* [WHAT YOU NEED TO DO]: Whatever appears in the records apart from pictures must be reproduced exactly.

* [DATA PROVIDED]:

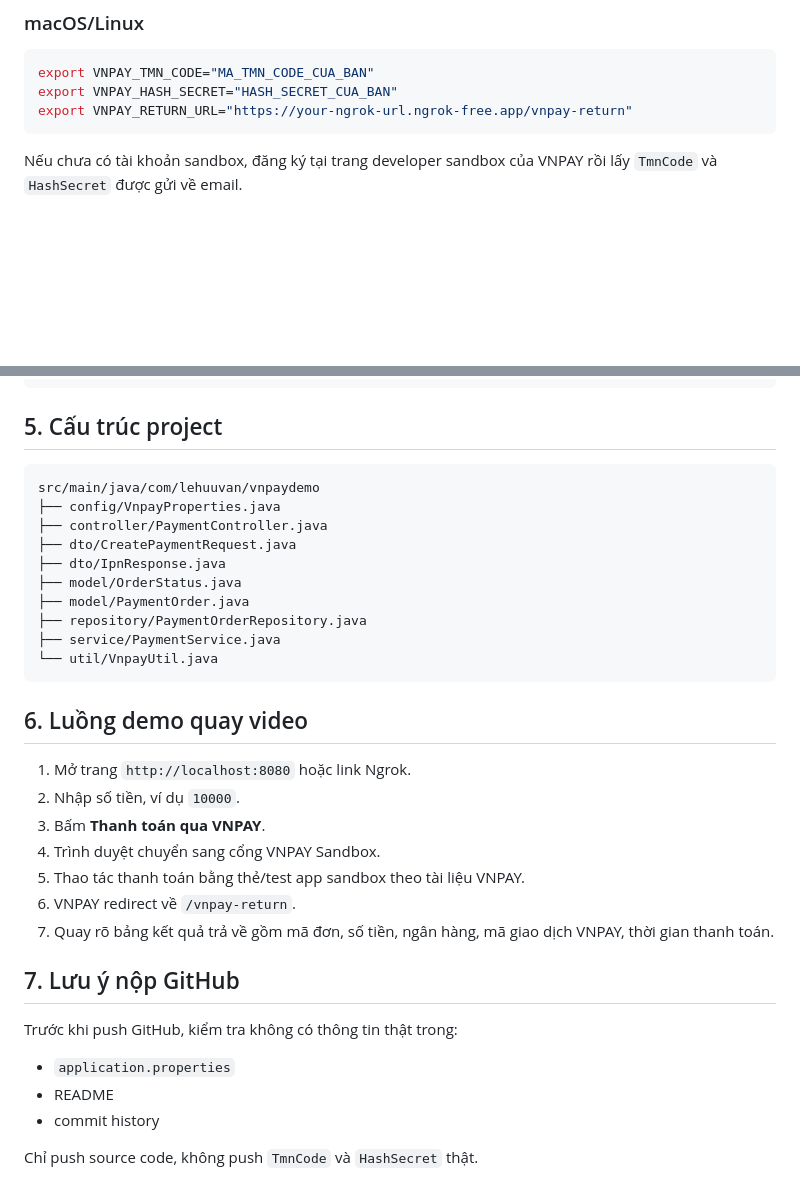
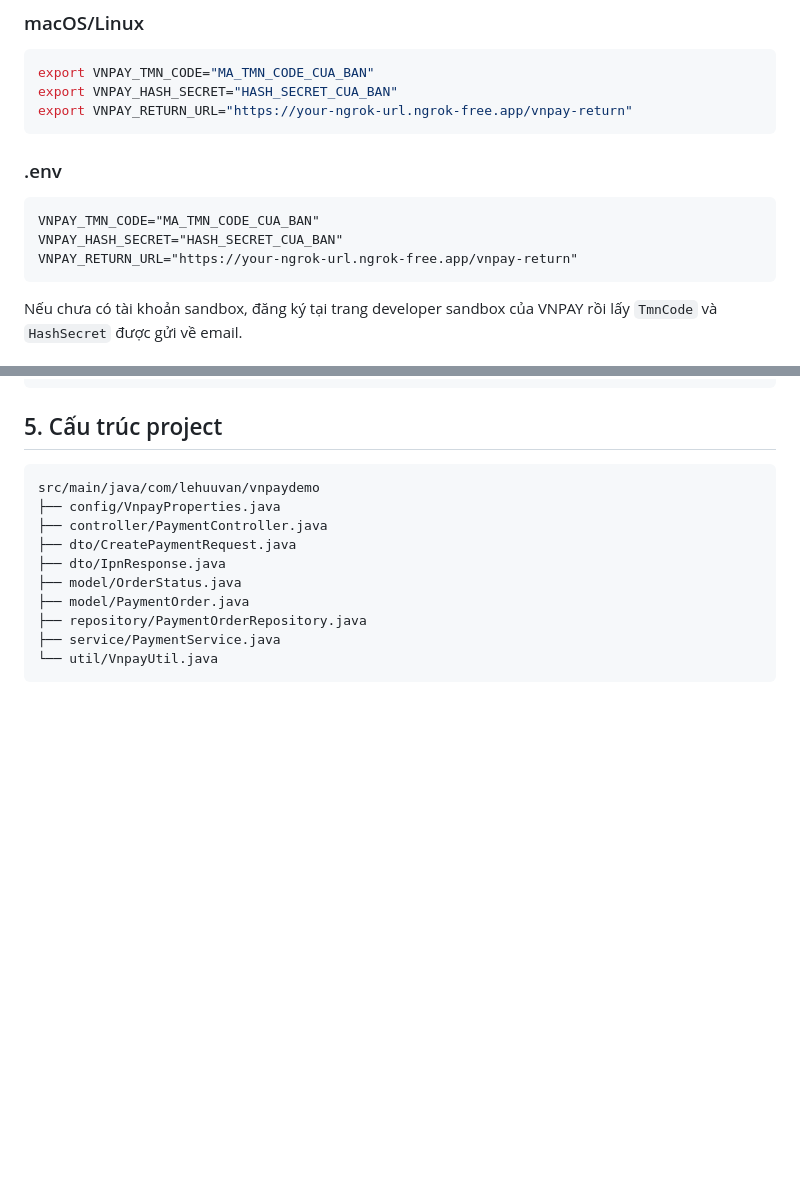
Before and after one commit to vanlh25/Web_ShopKeyCap, a Markdown page: README.md, 2 parts joined by grey strips. Rendered like a GitHub page; blank space fills up the shorter version.

Commit message:
docs: update README with project documentation and setup instructions

````diff
--- a/README.md
+++ b/README.md
@@ -43,6 +43,12 @@ $env:VNPAY_RETURN_URL="https://your-ngrok-url.ngrok-free.app/vnpay-return"
 export VNPAY_TMN_CODE="MA_TMN_CODE_CUA_BAN"
 export VNPAY_HASH_SECRET="HASH_SECRET_CUA_BAN"
 export VNPAY_RETURN_URL="https://your-ngrok-url.ngrok-free.app/vnpay-return"
+```
+### .env
+``` .env
+VNPAY_TMN_CODE="MA_TMN_CODE_CUA_BAN"
+VNPAY_HASH_SECRET="HASH_SECRET_CUA_BAN"
+VNPAY_RETURN_URL="https://your-ngrok-url.ngrok-free.app/vnpay-return"
 ```
 
 Nếu chưa có tài khoản sandbox, đăng ký tại trang developer sandbox của VNPAY rồi lấy `TmnCode` và `HashSecret` được gửi về email.
@@ -110,23 +116,3 @@ src/main/java/com/lehuuvan/vnpaydemo
 ├── service/PaymentService.java
 └── util/VnpayUtil.java
 ```
-
-## 6. Luồng demo quay video
-
-1. Mở trang `http://localhost:8080` hoặc link Ngrok.
-2. Nhập số tiền, ví dụ `10000`.
-3. Bấm **Thanh toán qua VNPAY**.
-4. Trình duyệt chuyển sang cổng VNPAY Sandbox.
-5. Thao tác thanh toán bằng thẻ/test app sandbox theo tài liệu VNPAY.
-6. VNPAY redirect về `/vnpay-return`.
-7. Quay rõ bảng kết quả trả về gồm mã đơn, số tiền, ngân hàng, mã giao dịch VNPAY, thời gian thanh toán.
-
-## 7. Lưu ý nộp GitHub
-
-Trước khi push GitHub, kiểm tra không có thông tin thật trong:
-
-- `application.properties`
-- README
-- commit history
-
-Chỉ push source code, không push `TmnCode` và `HashSecret` thật.
````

* [SOLVED PROBLEM]:
Before and after one commit to vanlh25/Web_ShopKeyCap, a Markdown page: README.md, 2 parts joined by grey strips. Rendered like a GitHub page; blank space fills up the shorter version.

Commit message:
docs: update README with project documentation and setup instructions

````diff
--- a/README.md
+++ b/README.md
@@ -43,6 +43,12 @@ $env:VNPAY_RETURN_URL="https://your-ngrok-url.ngrok-free.app/vnpay-return"
 export VNPAY_TMN_CODE="MA_TMN_CODE_CUA_BAN"
 export VNPAY_HASH_SECRET="HASH_SECRET_CUA_BAN"
 export VNPAY_RETURN_URL="https://your-ngrok-url.ngrok-free.app/vnpay-return"
+```
+### .env
+``` .env
+VNPAY_TMN_CODE="MA_TMN_CODE_CUA_BAN"
+VNPAY_HASH_SECRET="HASH_SECRET_CUA_BAN"
+VNPAY_RETURN_URL="https://your-ngrok-url.ngrok-free.app/vnpay-return"
 ```
 
 Nếu chưa có tài khoản sandbox, đăng ký tại trang developer sandbox của VNPAY rồi lấy `TmnCode` và `HashSecret` được gửi về email.
@@ -110,23 +116,3 @@ src/main/java/com/lehuuvan/vnpaydemo
 ├── service/PaymentService.java
 └── util/VnpayUtil.java
 ```
-
-## 6. Luồng demo quay video
-
-1. Mở trang `http://localhost:8080` hoặc link Ngrok.
-2. Nhập số tiền, ví dụ `10000`.
-3. Bấm **Thanh toán qua VNPAY**.
-4. Trình duyệt chuyển sang cổng VNPAY Sandbox.
-5. Thao tác thanh toán bằng thẻ/test app sandbox theo tài liệu VNPAY.
-6. VNPAY redirect về `/vnpay-return`.
-7. Quay rõ bảng kết quả trả về gồm mã đơn, số tiền, ngân hàng, mã giao dịch VNPAY, thời gian thanh toán.
-
-## 7. Lưu ý nộp GitHub
-
-Trước khi push GitHub, kiểm tra không có thông tin thật trong:
-
-- `application.properties`
-- README
-- commit history
-
-Chỉ push source code, không push `TmnCode` và `HashSecret` thật.
````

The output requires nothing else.